On the very first day Romeo Montague walked through the door at Hellas Verona, he was confronted by a player strike. The training field was empty, save for a flustered coach, who told Romeo that the players had gone to a local pub. He rang up his cousin Benvolio, telling him to check the nearest watering holes, before walking into his new office. It was there that he could finally sit down, comfortably, and wonder how the fuck he ended up here.
It was never his decision; his father effectively ordered him into it. Do this to make me proud son
, it was, or Do this otherwise I take all your money
. Sometimes he wished he wasn't the only son of the patriarch of perhaps the biggest family in this region of Italy. If only he was a humble man, attending Hellas games, not managing them. Not sitting under a tonne of pressure whilst being attacked from all sides, by supporters and critics alike. Out of favour, in love and in life.
But for all his complaints, Romeo knew that this was the period of his life that may very well shape him. If he quit now, he would have that handle for the rest of his life. If he failed, he would be ridiculed, and so too his father, for making the decision to appoint him. If he succeeded, however, he would make a name for himself, and bolster the name of the Montagues. Heck, he might finally find a niche in this world that isn't having his heart broken. That was something worth fighting for.
And so, on that first day, Romeo Montague spent 6 hours analysing the squad he had available - assuming no one left on him. He was, of course, yet to actually see the players in action. But what he received from his cousin Benvolio (and, although he wouldn't tell anyone, the attributes on Football Manager), Romeo was able to paint a pretty good picture of his team. He was only interrupted by a knock on the door.
said an exasperated Romeo. It was his cousin and assistant Benvolio.
"One of the players wants to see you."
"I swear cuz, one more f**king complaint...

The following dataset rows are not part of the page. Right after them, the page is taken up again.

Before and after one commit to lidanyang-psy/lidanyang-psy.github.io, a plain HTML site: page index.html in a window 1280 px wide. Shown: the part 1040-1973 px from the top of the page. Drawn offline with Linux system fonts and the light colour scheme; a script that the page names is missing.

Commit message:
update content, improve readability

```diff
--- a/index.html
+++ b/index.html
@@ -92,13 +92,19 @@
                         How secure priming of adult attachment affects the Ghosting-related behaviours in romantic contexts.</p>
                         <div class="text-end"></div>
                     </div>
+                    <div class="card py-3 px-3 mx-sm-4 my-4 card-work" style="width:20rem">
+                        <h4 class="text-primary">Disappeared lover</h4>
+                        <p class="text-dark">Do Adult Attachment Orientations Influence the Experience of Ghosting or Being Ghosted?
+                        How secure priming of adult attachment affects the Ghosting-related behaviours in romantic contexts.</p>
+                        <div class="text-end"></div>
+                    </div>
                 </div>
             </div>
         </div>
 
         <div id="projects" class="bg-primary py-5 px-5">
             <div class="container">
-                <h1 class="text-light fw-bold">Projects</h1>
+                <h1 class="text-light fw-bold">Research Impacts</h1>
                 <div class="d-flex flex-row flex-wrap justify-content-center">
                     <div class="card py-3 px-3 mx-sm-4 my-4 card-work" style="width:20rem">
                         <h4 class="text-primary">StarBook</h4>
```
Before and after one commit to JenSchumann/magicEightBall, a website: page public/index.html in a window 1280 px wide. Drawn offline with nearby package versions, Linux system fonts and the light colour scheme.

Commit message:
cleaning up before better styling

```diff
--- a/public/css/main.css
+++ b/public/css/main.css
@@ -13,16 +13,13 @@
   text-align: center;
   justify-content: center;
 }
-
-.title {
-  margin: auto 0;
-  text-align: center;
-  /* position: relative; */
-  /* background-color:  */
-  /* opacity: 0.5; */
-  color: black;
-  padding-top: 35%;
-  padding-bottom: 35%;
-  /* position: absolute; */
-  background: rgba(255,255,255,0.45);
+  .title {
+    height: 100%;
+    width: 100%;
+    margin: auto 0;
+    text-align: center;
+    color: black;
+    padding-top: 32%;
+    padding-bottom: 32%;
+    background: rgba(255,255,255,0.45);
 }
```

"I'd call this constructive criticism. Just let him see you.
And with that, the player walked in - and unknowingly kickstarted the first big change in Romeo Montague's management.